Can Employers be Liable for Workplace Violence?

In an earlier post, we mentioned that due to workplace violence, Walmart is now facing two lawsuits due to the November 2022 shooting in one of their Virginia stores. In that incident, a long-time store employee, Andre Bing, shot and killed six other Walmart staffers and then killed himself.

The lawsuits are asking for a total of $50 million in compensation, and in this instance, the two parties bringing the suits have a reasonably strong case against the mega-retailer

That’s because Walmart’s own investigators and employees had concerns going back several years that Bing could be dangerous and cause harm to fellow staffers. Further, at least one Walmart employee had filed a formal complaint about Bing months before the shooting, claiming he was a danger to others.

Several staffers also expressed concerns to store managers that he was challenging to work with, abusive, strange (he thought the government was spying on him through fellow-staffer cell phones), and because he had expressed threats and threats of violence toward them.

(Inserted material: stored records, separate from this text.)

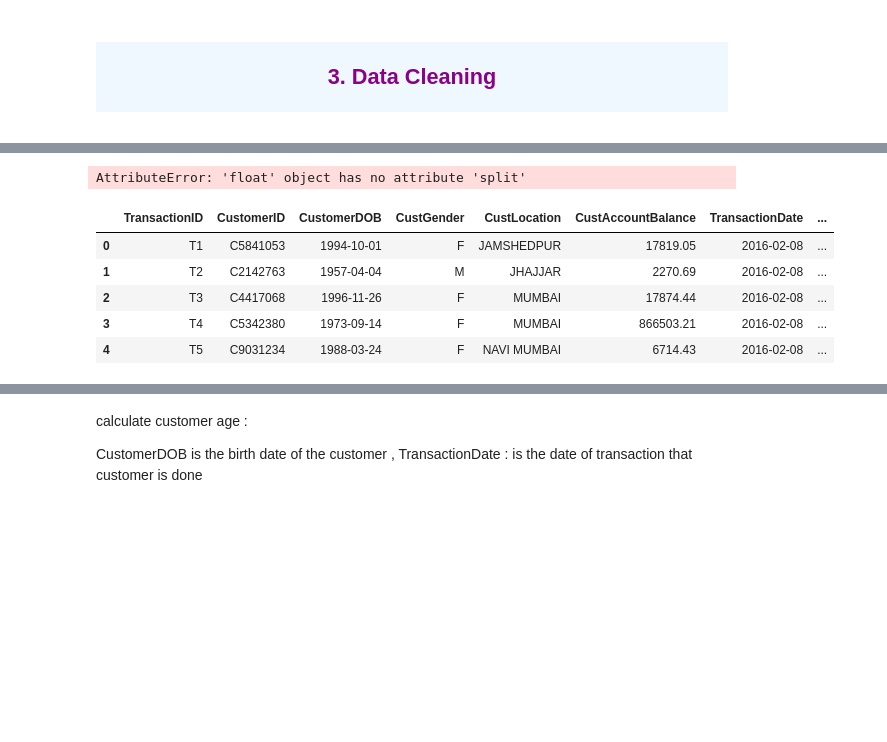
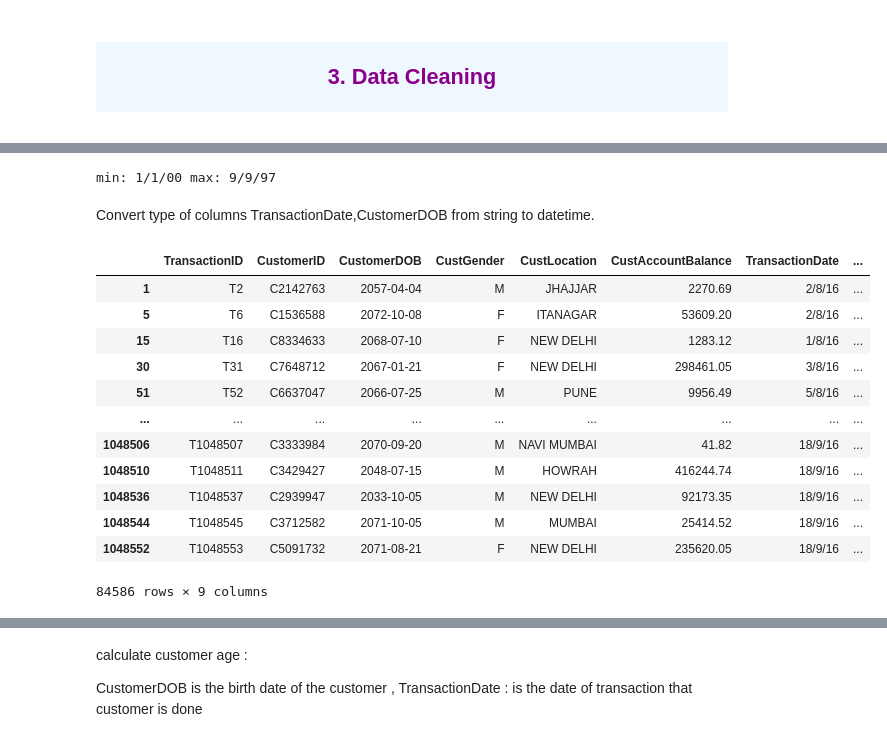
Before and after one commit to ArturoDiaz02/Bank-Customer-Segmentation, a Jupyter notebook: src/notebook/Customer_Segmentation.ipynb, the cells around one changed output, grey strips where cells are left out. Drawn from its saved outputs; the diff is of its cells as text; code cells hidden in the pictures; blank space fills up the shorter version.

```diff
--- a/src/notebook/Customer_Segmentation.ipynb
+++ b/src/notebook/Customer_Segmentation.ipynb
@@ -110,0 +67,2 @@ df.duplicated().sum()
+# %%
+df.dropna(inplace=True)
@@ -126 +93,24 @@ Name: CustomerDOB, Length: 17254, dtype: int64
+# %%
+print("min: " + df['CustomerDOB'].min() + " max: " + df['CustomerDOB'].max())
+# %% [output]
+min: 1/1/00 max: 9/9/97
+# %% [markdown]
+<p>Convert type of columns TransactionDate,CustomerDOB from string to datetime.</p>
+# %%
+df['CustomerDOB'] = pd.to_datetime(df['CustomerDOB'], dayfirst=True)
+df[df['CustomerDOB'] > '2001-01-01']
+# %% [output]
+|  | TransactionID | CustomerID | CustomerDOB | CustGender | CustLocation | CustAccountBalance | TransactionDate | ... |
+| 1 | T2 | C2142763 | 2057-04-04 | M | JHAJJAR | 2270.69 | 2/8/16 | ... |
+| 5 | T6 | C1536588 | 2072-10-08 | F | ITANAGAR | 53609.20 | 2/8/16 | ... |
+| 15 | T16 | C8334633 | 2068-07-10 | F | NEW DELHI | 1283.12 | 1/8/16 | ... |
+| 30 | T31 | C7648712 | 2067-01-21 | F | NEW DELHI | 298461.05 | 3/8/16 | ... |
+| 51 | T52 | C6637047 | 2066-07-25 | M | PUNE | 9956.49 | 5/8/16 | ... |
+| ... | ... | ... | ... | ... | ... | ... | ... | ... |
+| 1048506 | T1048507 | C3333984 | 2070-09-20 | M | NAVI MUMBAI | 41.82 | 18/9/16 | ... |
+| 1048510 | T1048511 | C3429427 | 2048-07-15 | M | HOWRAH | 416244.74 | 18/9/16 | ... |
+| 1048536 | T1048537 | C2939947 | 2033-10-05 | M | NEW DELHI | 92173.35 | 18/9/16 | ... |
+| 1048544 | T1048545 | C3712582 | 2071-10-05 | M | MUMBAI | 25414.52 | 18/9/16 | ... |
+| 1048552 | T1048553 | C5091732 | 2071-08-21 | F | NEW DELHI | 235620.05 | 18/9/16 | ... |
+84586 rows × 9 columns
 # %%
@@ -130,17 +117,0 @@ Name: CustomerDOB, Length: 17254, dtype: int64
-# %%
-# convert type of columns TransactionDate,CustomerDOB from string to datetime
-df = df.loc[~(df['CustomerDOB'] == '1/1/1800')]
-df['TransactionDate'] = pd.to_datetime(df['TransactionDate'])
-df['CustomerDOB'] = df['CustomerDOB'].apply(lambda x: x.split('/')[0] + '/' + x.split('/')[1] + '/19' + x.split('/')[2] if len(x.split('/')[2]) == 2 else '01/01/2010')
-df['CustomerDOB'] = pd.to_datetime(df['CustomerDOB'])
-# %% [output]
-AttributeError: 'float' object has no attribute 'split'
-# %%
-df.head()
-# %% [output]
-|  | TransactionID | CustomerID | CustomerDOB | CustGender | CustLocation | CustAccountBalance | TransactionDate | ... |
-| 0 | T1 | C5841053 | 1994-10-01 | F | JAMSHEDPUR | 17819.05 | 2016-02-08 | ... |
-| 1 | T2 | C2142763 | 1957-04-04 | M | JHAJJAR | 2270.69 | 2016-02-08 | ... |
-| 2 | T3 | C4417068 | 1996-11-26 | F | MUMBAI | 17874.44 | 2016-02-08 | ... |
-| 3 | T4 | C5342380 | 1973-09-14 | F | MUMBAI | 866503.21 | 2016-02-08 | ... |
-| 4 | T5 | C9031234 | 1988-03-24 | F | NAVI MUMBAI | 6714.43 | 2016-02-08 | ... |
```
Also changed, not shown: parts of 49 cells of this notebook.
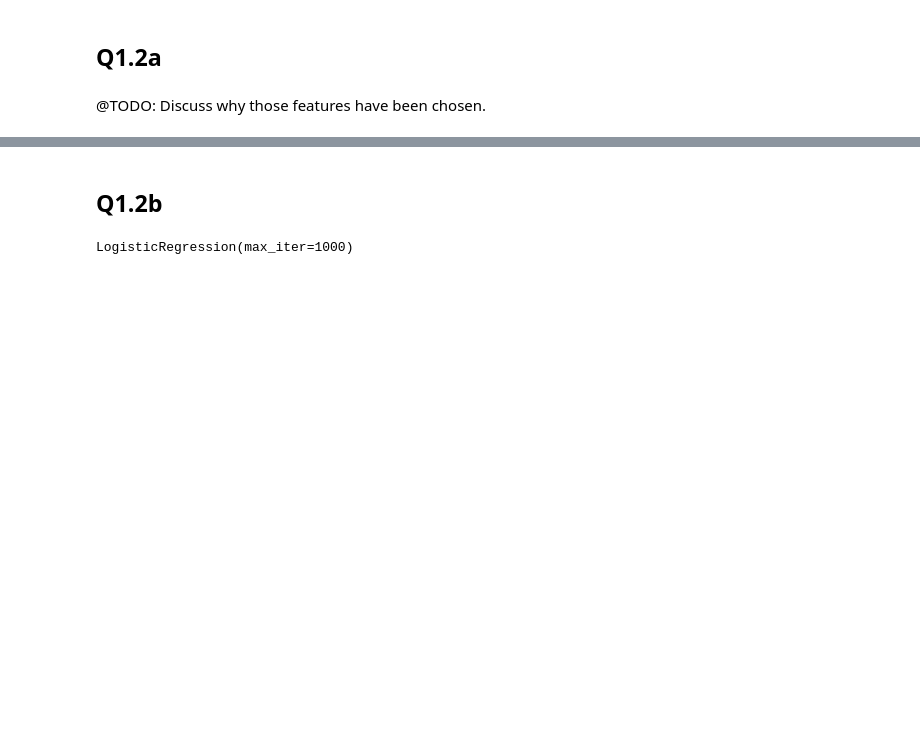
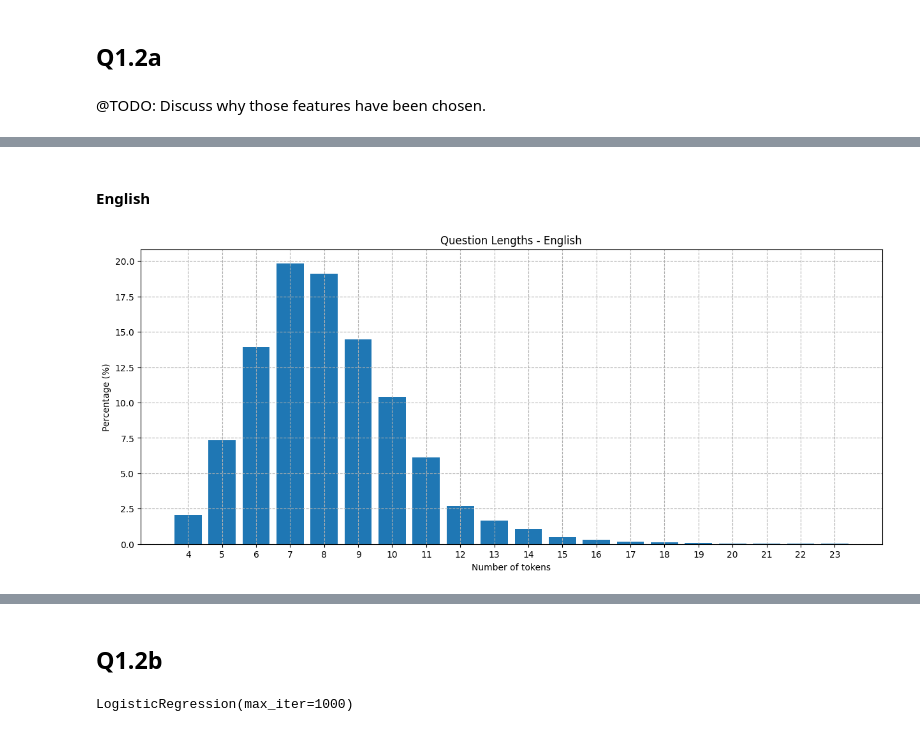
Before and after one commit to RasmusML/nlp_question_answer_project, a Jupyter notebook: notebook.ipynb, the cells around one changed output, grey strips where cells are left out. Cells and saved outputs as stored; diff of their text form; code cells hidden in the pictures; blank space fills up the shorter version.

```diff
--- a/notebook.ipynb
+++ b/notebook.ipynb
@@ -390,3 +379,6 @@ def make_bow_vector(sentence, word_to_ix):
     for word in sentence:
         vec[word_to_ix[word]] += 1
     return vec
+# %%
+def get_lengths(data_feature):
+    return np.array([len(words) for words in data_feature])
@@ -392,0 +403,25 @@ def make_bow_vector(sentence, word_to_ix):
+# %%
+def plot_question_length_dist(dataset, title):
+    question_lengths = get_lengths(dataset['question'])
+
+    uniques, uniques_counts = np.unique(question_lengths, return_counts=True)
+    index_sorted = np.argsort(uniques, axis=None)
+
+    uniques_counts_percentage = uniques_counts / np.sum(uniques_counts) * 100
+
+    fig, ax = plt.subplots(figsize=(15,6))
+    ax.grid(linestyle="--")
+    ax.set_title(title)
+    ax.set_ylabel("Percentage (%)")
+    ax.set_xlabel("Number of tokens")
+
+    x = uniques[index_sorted]
+    ax.bar(x, uniques_counts_percentage[index_sorted])
+    ticks = np.arange(min(uniques), max(uniques)+1, 1)
+    ax.set_xticks(ticks)
+# %% [markdown]
+#### English
+# %%
+plot_question_length_dist(train_en, "Question Lengths - English")
+# %% [output]
+[figure, added]
```
Also changed, not shown: parts of 37 cells of this notebook.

Legal experts might say that Walmart was on notice of the potential risk and did not act with due diligence to mitigate that risk and ensure that their employees were safe and secure in the face of this potential danger.

While this case may have “legs,” in most legal situations, it is not always clear-cut how much liability an employer has when a shooting such as this — or any form of workplace violence — occurs. Complicating matters, different states have different laws regarding workplace violence, including how liable an employer is if and when such incidents occur.

However, it is generally believed that under the following conditions, an employee may sue and hold liable an employer for a workplace violence situation:

Workplace Violence and employer negligence.

According to OSHA, employers are legally obligated to keep their employees safe from “hazards,” which in this case was the actual shooting. Suppose the employer knows that a staffer might be violent and potentially harm other workers but takes no steps to prevent it. In that case, it potentially represents the lack of corrective action for known “hazards .” This is the basis of the lawsuits against Walmart.

The employer’s intentional conduct played a role in an injury, assault, or violence. For example, an employer tells an employee that someone “snitched” on them for taking something from the office or falsifying work hours. In this case, the employer knew or should have known that the shooter was a hazard to the workplace and did not mitigate it.

Not covered or denied workers’ compensation.

In some cases of workplace violence, the employer may deny worker’s compensation coverage to the victim, or an employer may not carry worker’s compensation. In such cases, the employee may have no choice but to bring a lawsuit asking for coverage.

Of these conditions, the first one — employer negligence — requires special attention, both for employers and their employees.

Suppose it can be shown that an employer has a history of tolerating or ignoring nonviolent but aggressive behavior in the workplace, which subsequently leads to violence, or someone being injured. In that case, the employer may be held liable. We should note that this aggressive behavior may come in different forms, including bullying, yelling, emotional abuse, and sexual assault, all of which the employer is aware of but allows.

Preventing Workplace Violence

Employers have an arsenal of tools they can use to help prevent workplace violence. The best of these tools is a workplace violence prevention and management program, which serves as a guide to respond to and mitigate workplace violence risk and manage reported incidents. 

A workplace violence prevention and management program starts with the company making a corporate decision not to tolerate it and provides guidance to include:

• Checking in with an employee who shows distress, agitation, or anger.

• Setting up a procedure where employees can anonymously report to employers if they observe another staffer exhibiting threatening or potentially violent behavior.

• Bringing in third-party facilitators to resolve conflicts in the workplace.

• Training managers, supervisors, and other staffers on how to deal with situations in which violence is threatened or occurs. The program should be referred to and followed closely whenever reports of threats or other potentially violent behavior by employees, vendors, or visitors occur or are reported.

  • Establishing and activating internal Threat Assessment Teams to conduct a threat assessment and manage the incident

Employers should also consider having a facility security assessment performed. This helps identify and resolve security gaps that could facilitate an attack. And adding a risk assessment that looks into risks and hazards to a facility and its staffers, including workplace violence.

Further, the employer must create and establish a workplace violence program, train all employees on workplace violence awareness, teach managers how to deal with and mitigate workplace violence, and, most importantly, know the warning signs of workplace violence. 

In virtually all cases, warning signs are evident. The problem is that they often only become apparent after violence.

 The TAL Global Team

Trusted Expert Solutions

© TAL Global, 2019